So, let’s settle in and meet the new owners.
ADIA is a sovereign wealth fund owned by Abu Dhabi, United Arab Emirates. No one knows exactly how much money the fund has, but given that it manages approximately $1 trillion in excess oil reserves, we can assume it’s, well, a lot. And unlike most government-sponsored funds that usually stick to gold investments, ADIA invests heavily in international real estate and corporations. In 2007, the fund famously purchased a $7.5 billion stake in Citigroup
(C), becoming the bank’s second-largest shareholder.
Surely Walter Chrysler -- the original owner of the 77-story Art Deco masterpiece -- is rolling in his grave, right? Well, maybe. In reality, all things Chrysler-related have been going slowly international for years. From 1998 to 2007, Chrysler was part of the German company DaimlerChrysler AG. The Germans sold the majority of their stake back to the US-based private-equity firm Cerberus, but that arrangement didn’t last long. Chrysler went bankrupt in April 2009, and has since merged with the Italian automaker Fiat.

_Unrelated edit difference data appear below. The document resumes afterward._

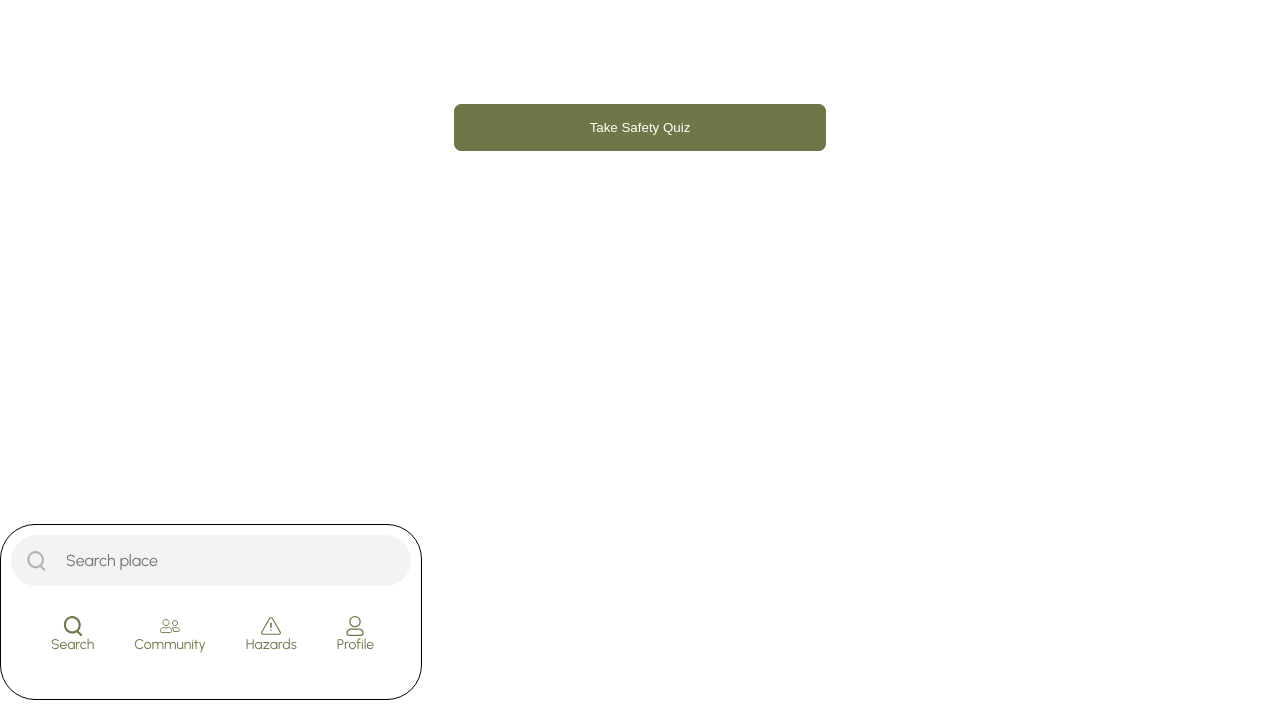
Repository: Aladdin3r/SafeCycle
Page: /
These files come from the project's save history. The page is drawn as it stood at one moment and after a run of saves; the edit follows.
The browser window is 1280 px wide. The pictures show the whole page.
The project was rebuilt for these pictures with package versions that can differ from the ones it lists, and the page was loaded fresh each time. The framework's server and built-in components were replaced by stand-ins that run in the browser.

Above is the page before, as saved 2024-04-15 13:10:01.

After the next 2 saves:
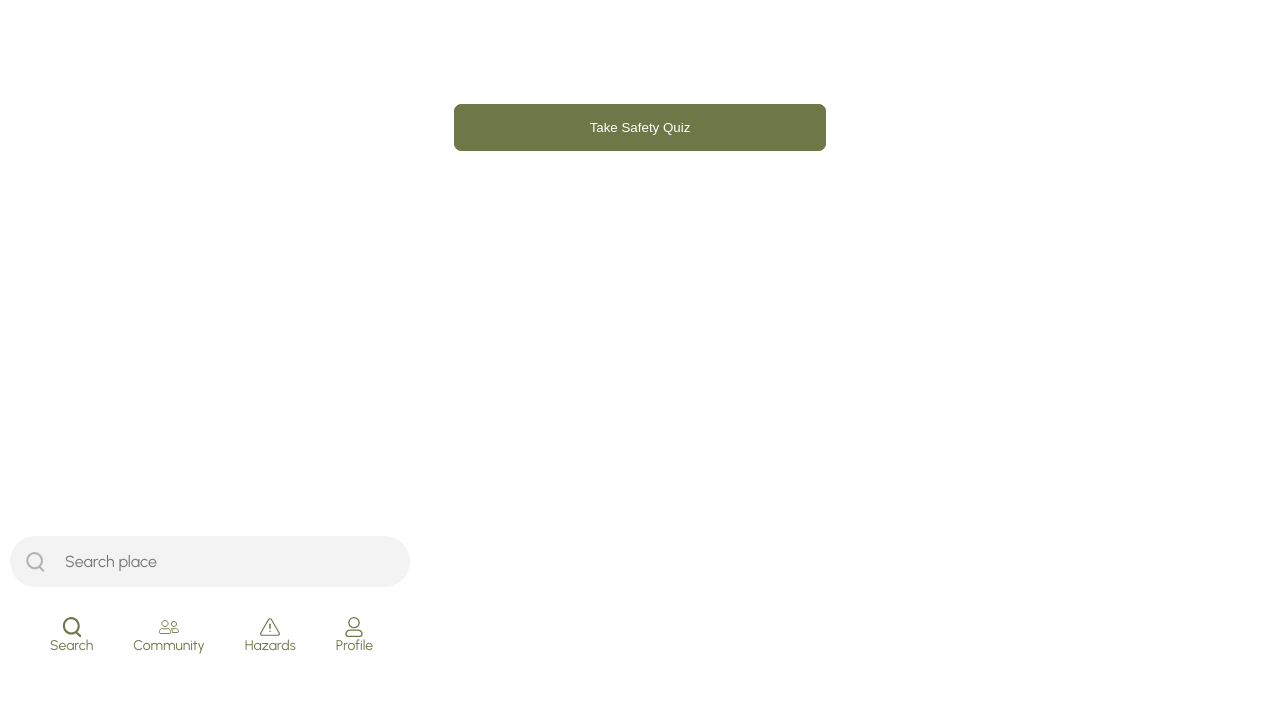
The 2 saves are shown as one change because they came seconds apart.
The last was saved 23 s later.
--- a/components/NavBar/NavBar.module.css
+++ b/components/NavBar/NavBar.module.css
@@ -31,8 +31,8 @@
     width: 100%;
     background-color: white;
     padding: 10px;
-    border-radius: 35px;
-    border: 1px solid ;
+    border-radius: 35px 35px 0px 0px;
+
 }
 
 .search {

And to get technical about it, the Chrysler Building hasn’t been in exclusively American hands since 2001 when TMW, a German investment fund, purchased a 75% stake in the building from Tishman Speyer.
Foreign investors pouring money into New York City properties is nothing new. During the 1980s real estate boom, Japanese investors snapped up buildings with unsettling efficiency. Sure, they lost billions when property values sank by nearly 50% during the recession in the early 1990s, but still, it hurt American pride. When Mitsubishi purchased Rockefeller Center, there was downright outrage.
But today, there’s little indignation over the Chrysler Building purchase. No riots in the street. No organized protests. Nada. Maybe multi-million dollar real estate deals just don’t hold our attention like they used to. Maybe we’ve all become too cynical. Hell, maybe we’re just happy that anyone would invest in us at all, these days.
Or maybe we’re just of the opinion that some of the best stuff in the city has always had foreign fingerprints.
After all, even Lady Liberty was made by the French.
No positions in stocks mentioned.
The information on this website solely reflects the analysis of or opinion about the performance of securities and financial markets by the writers whose articles appear on the site. The views expressed by the writers are not necessarily the views of Minyanville Media, Inc. or members of its management. Nothing contained on the website is intended to constitute a recommendation or advice addressed to an individual investor or category of investors to purchase, sell or hold any security, or to take any action with respect to the prospective movement of the securities markets or to solicit the purchase or sale of any security. Any investment decisions must be made by the reader either individually or in consultation with his or her investment professional. Minyanville writers and staff may trade or hold positions in securities that are discussed in articles appearing on the website. Writers of articles are required to disclose whether they have a position in any stock or fund discussed in an article, but are not permitted to disclose the size or direction of the position. Nothing on this website is intended to solicit business of any kind for a writer's business or fund. Minyanville management and staff as well as contributing writers will not respond to emails or other communications requesting investment advice.
Copyright 2011 Minyanville Media, Inc. All Rights Reserved.